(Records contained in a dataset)
-=-=-

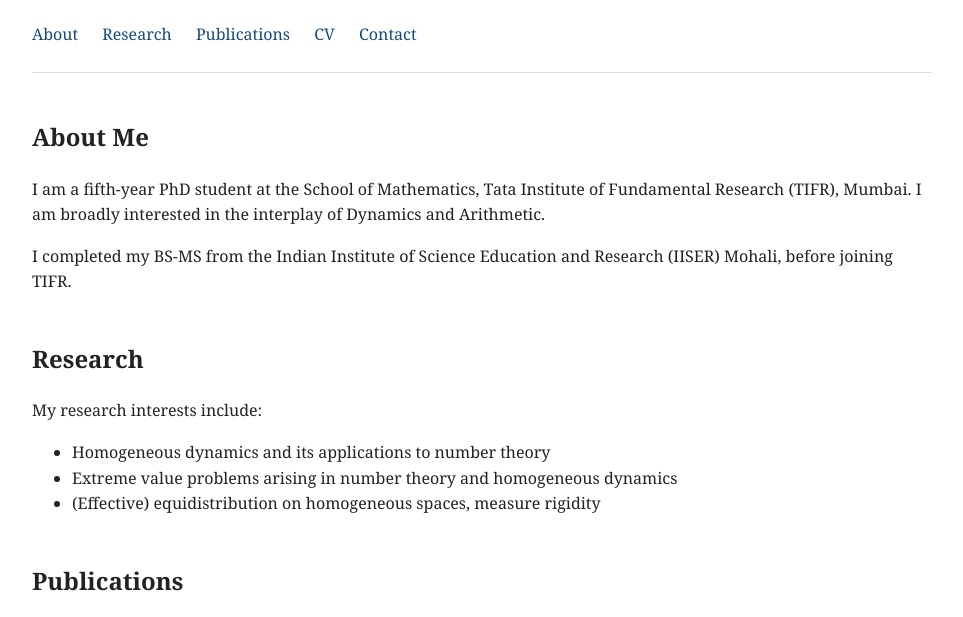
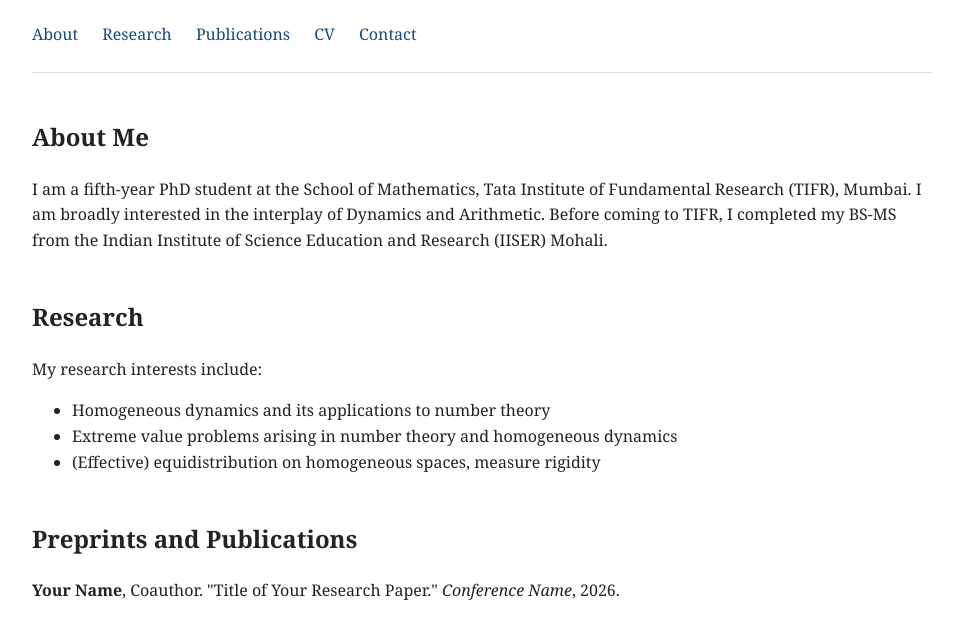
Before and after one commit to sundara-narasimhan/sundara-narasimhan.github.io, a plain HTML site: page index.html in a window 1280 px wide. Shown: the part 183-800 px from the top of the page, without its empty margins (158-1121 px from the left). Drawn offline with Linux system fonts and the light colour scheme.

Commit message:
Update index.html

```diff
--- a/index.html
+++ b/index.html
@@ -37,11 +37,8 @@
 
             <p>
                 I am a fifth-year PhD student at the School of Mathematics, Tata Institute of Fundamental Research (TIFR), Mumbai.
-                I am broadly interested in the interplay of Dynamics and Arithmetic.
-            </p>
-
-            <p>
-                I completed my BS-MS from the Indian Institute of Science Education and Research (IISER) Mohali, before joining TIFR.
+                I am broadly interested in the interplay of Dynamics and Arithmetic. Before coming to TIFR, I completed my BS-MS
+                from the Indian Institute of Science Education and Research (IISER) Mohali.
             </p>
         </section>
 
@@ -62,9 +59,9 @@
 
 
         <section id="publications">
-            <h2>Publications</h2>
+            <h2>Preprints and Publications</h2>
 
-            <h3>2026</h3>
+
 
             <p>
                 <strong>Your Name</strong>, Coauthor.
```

-=-=-

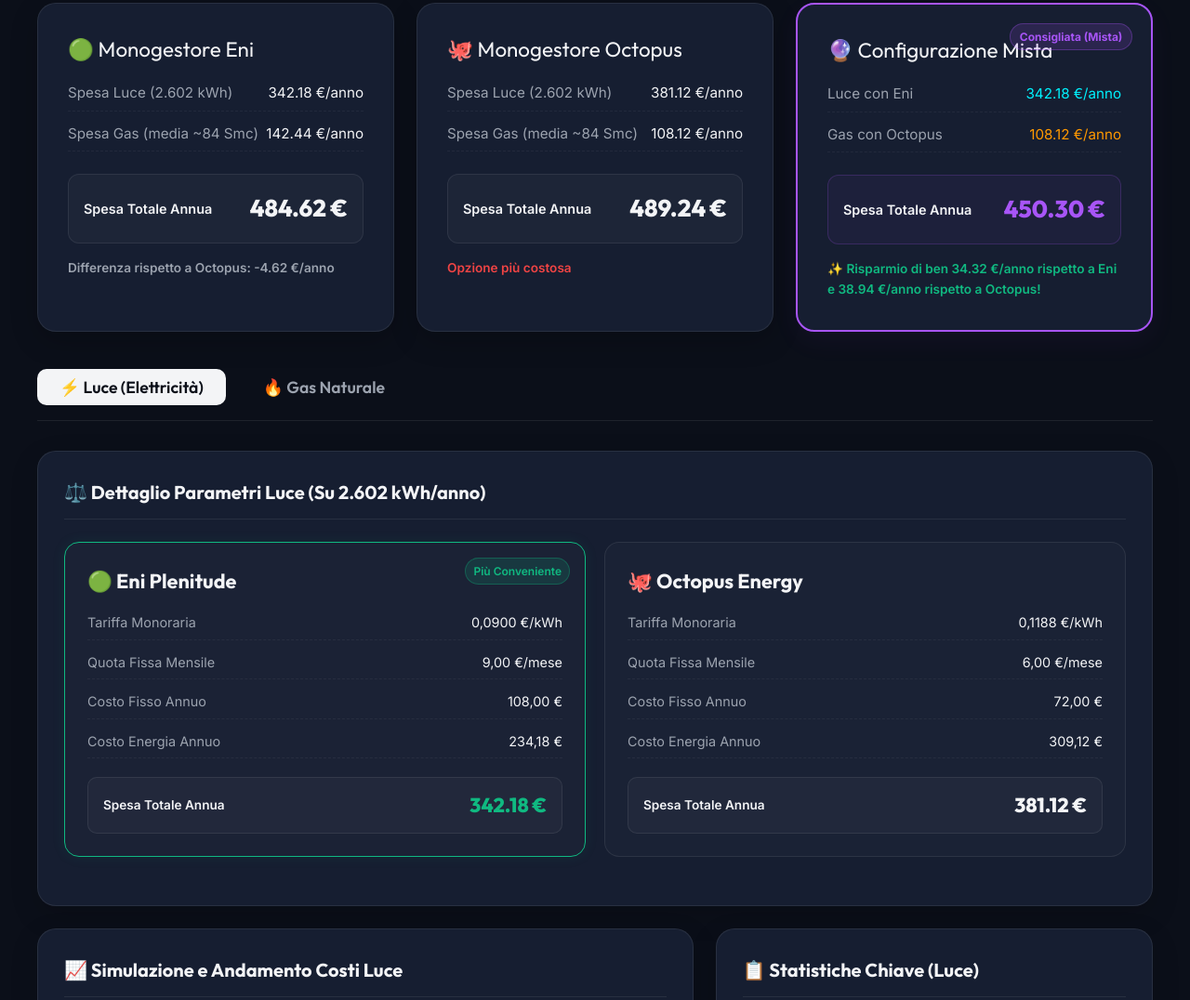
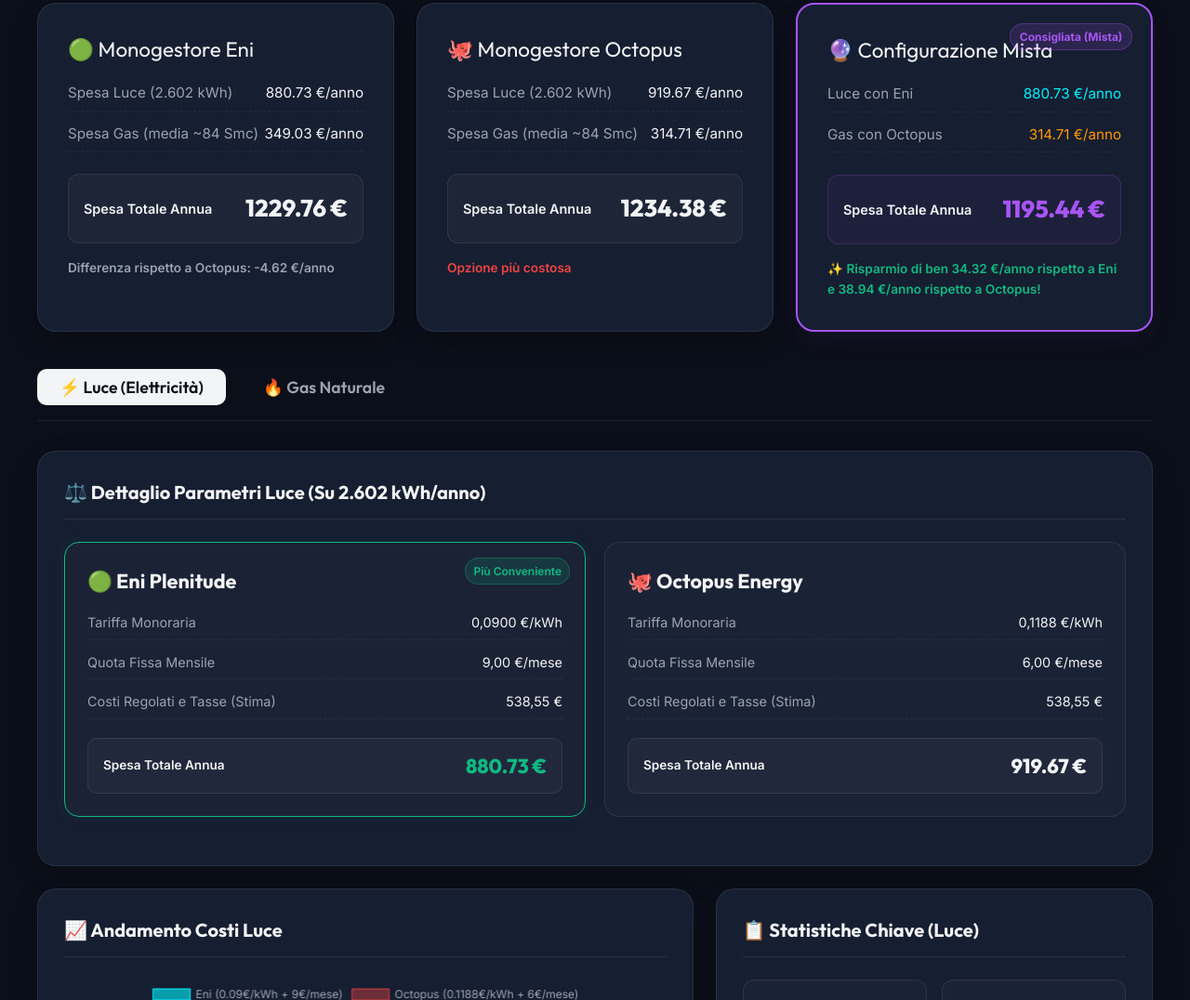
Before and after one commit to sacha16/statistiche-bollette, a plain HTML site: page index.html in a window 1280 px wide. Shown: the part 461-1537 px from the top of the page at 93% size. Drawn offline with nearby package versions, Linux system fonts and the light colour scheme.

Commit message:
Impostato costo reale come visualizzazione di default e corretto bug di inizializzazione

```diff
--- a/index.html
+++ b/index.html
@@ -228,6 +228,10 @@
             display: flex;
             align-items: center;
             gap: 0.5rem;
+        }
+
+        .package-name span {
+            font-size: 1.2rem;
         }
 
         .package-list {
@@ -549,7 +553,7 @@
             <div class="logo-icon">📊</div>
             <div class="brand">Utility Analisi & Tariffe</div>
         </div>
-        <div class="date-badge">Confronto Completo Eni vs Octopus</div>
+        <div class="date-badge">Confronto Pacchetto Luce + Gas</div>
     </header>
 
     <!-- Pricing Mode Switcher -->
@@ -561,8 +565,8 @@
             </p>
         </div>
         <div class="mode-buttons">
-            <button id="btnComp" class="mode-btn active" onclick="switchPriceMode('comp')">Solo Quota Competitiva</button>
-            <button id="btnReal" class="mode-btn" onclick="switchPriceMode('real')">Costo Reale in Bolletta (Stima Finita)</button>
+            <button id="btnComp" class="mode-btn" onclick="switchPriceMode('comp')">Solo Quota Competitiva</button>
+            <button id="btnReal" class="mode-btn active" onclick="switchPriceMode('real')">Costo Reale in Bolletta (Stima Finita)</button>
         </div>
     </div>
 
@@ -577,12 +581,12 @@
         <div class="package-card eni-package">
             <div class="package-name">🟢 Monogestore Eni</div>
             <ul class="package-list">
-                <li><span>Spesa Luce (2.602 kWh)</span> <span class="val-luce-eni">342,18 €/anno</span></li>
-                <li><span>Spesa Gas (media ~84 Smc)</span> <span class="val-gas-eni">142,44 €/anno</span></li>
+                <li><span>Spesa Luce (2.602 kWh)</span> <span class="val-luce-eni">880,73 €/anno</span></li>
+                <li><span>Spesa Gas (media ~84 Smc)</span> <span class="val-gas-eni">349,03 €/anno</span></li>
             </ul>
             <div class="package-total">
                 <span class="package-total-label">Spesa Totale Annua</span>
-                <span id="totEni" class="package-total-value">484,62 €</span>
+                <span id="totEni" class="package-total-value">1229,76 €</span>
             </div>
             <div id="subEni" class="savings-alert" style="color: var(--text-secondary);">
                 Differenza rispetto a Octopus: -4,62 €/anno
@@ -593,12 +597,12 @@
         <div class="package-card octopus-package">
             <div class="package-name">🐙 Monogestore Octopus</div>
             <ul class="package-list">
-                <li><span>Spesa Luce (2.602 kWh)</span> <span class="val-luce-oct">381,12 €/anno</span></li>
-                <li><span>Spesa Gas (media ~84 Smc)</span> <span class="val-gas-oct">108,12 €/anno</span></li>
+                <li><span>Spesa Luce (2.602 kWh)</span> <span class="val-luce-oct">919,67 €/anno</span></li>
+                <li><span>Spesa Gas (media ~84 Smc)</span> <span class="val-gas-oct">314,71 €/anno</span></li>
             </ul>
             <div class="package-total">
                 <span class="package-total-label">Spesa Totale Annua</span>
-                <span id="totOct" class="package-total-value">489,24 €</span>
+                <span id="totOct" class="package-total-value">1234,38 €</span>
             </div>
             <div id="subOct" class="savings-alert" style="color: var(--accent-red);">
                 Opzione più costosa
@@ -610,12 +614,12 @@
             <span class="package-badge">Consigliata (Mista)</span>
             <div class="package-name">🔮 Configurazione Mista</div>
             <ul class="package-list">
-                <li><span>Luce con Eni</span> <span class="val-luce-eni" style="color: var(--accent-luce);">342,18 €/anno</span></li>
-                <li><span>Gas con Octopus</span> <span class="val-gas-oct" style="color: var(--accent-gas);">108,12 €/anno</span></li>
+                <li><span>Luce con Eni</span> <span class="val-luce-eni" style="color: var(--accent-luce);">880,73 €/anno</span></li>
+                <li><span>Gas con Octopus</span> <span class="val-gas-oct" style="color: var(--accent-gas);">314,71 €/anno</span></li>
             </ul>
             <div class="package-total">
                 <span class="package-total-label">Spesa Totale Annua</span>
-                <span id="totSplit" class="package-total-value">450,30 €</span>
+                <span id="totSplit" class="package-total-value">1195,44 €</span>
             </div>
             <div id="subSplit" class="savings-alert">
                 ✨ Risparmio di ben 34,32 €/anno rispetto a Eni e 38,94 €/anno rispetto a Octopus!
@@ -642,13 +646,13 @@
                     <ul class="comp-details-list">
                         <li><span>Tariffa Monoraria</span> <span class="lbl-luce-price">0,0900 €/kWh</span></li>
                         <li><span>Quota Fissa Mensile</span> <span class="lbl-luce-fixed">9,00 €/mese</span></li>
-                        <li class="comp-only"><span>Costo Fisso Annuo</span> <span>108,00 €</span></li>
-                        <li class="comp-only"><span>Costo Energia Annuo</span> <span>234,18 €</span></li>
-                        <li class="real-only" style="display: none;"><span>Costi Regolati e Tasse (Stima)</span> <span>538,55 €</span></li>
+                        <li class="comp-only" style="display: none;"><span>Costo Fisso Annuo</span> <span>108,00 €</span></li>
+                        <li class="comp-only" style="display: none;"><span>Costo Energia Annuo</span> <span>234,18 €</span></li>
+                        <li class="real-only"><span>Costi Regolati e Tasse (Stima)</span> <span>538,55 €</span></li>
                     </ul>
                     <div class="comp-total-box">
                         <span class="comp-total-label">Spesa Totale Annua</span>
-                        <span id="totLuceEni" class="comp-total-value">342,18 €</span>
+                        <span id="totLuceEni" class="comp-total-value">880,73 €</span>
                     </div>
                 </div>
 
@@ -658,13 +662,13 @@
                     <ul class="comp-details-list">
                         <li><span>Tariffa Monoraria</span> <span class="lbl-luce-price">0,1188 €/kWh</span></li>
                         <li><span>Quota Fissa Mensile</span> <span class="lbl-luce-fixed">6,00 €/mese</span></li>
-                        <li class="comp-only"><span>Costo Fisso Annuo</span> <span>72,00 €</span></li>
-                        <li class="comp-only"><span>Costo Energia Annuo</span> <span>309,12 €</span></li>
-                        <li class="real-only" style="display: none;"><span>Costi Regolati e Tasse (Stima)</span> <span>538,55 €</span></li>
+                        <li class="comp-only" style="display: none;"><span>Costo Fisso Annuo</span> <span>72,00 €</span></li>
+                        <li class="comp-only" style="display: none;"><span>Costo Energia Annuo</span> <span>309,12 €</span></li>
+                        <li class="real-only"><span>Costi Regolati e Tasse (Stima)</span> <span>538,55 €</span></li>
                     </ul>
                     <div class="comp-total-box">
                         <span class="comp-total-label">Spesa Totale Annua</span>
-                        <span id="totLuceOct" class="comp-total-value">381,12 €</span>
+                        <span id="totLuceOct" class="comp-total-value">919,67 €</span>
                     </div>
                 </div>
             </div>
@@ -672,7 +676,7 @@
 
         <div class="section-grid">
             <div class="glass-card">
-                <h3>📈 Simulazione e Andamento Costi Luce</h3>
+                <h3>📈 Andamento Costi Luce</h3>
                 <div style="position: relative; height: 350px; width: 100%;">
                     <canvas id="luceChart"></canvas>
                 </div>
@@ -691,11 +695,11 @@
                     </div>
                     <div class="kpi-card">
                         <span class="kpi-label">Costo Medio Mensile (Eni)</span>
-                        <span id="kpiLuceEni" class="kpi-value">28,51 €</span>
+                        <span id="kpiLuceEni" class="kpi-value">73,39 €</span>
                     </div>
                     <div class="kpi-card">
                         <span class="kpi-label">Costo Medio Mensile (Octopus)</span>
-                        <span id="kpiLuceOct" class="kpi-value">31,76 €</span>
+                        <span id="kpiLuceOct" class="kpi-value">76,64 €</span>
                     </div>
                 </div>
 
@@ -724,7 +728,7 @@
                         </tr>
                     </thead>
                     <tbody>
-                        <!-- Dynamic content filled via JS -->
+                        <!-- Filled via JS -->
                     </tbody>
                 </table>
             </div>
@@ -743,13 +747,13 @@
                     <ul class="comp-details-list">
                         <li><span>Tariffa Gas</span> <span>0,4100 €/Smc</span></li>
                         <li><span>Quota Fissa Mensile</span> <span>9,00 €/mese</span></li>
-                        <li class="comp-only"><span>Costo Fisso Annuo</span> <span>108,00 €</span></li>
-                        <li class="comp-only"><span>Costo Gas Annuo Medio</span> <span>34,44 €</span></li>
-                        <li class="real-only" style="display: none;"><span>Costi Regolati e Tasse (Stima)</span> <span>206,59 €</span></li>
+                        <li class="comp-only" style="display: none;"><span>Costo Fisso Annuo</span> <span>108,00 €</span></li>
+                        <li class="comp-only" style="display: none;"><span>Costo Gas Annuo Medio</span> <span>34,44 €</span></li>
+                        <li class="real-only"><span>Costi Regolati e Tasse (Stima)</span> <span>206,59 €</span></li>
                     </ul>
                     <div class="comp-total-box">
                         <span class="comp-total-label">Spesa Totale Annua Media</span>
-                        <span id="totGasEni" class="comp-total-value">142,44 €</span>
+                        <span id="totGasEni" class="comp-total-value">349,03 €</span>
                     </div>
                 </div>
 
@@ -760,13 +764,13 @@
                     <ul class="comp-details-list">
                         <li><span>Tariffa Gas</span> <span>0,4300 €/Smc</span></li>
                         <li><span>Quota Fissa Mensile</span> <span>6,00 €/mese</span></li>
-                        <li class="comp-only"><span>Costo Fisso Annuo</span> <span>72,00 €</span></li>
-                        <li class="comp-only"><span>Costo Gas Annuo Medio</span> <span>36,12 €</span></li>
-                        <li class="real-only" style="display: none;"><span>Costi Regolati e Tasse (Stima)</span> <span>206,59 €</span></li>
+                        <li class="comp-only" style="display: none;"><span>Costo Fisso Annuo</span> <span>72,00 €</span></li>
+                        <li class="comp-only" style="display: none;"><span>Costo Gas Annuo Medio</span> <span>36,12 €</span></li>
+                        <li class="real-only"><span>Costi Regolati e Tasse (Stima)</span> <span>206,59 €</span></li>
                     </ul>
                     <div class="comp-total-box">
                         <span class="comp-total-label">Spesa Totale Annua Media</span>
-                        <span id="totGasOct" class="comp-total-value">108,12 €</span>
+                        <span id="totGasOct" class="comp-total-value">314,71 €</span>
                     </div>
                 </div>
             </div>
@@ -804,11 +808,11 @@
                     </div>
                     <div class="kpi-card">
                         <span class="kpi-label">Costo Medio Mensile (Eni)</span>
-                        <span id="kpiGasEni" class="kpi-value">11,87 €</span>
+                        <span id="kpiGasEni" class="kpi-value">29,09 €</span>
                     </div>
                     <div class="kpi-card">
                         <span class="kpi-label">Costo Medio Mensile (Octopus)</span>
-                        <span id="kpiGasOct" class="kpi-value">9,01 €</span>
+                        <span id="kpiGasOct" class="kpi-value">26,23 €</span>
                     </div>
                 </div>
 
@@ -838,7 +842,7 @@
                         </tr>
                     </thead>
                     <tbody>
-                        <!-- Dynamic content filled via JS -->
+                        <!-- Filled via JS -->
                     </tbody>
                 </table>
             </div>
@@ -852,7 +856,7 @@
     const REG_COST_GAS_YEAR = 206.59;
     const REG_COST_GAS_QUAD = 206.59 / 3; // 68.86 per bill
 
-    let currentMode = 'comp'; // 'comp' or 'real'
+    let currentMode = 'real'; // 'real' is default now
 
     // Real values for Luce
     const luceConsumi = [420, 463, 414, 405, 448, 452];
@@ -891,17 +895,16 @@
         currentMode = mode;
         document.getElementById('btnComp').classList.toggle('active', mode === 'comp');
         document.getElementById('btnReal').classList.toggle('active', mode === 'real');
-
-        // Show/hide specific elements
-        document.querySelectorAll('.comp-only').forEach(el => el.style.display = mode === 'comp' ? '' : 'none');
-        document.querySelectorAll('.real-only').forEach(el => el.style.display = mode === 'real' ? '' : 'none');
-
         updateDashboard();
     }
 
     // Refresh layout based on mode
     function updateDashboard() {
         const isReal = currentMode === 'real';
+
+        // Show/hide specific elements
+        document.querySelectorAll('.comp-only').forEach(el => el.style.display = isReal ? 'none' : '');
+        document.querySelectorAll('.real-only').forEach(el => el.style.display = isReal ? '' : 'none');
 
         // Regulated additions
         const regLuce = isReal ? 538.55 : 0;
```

-=-=-

About this task:
Would you copy every line of the entries in which "Dynamics" appears?

Written reply:
-                I am broadly interested in the interplay of Dynamics and Arithmetic.
+                I am broadly interested in the interplay of Dynamics and Arithmetic. Before coming to TIFR, I completed my BS-MS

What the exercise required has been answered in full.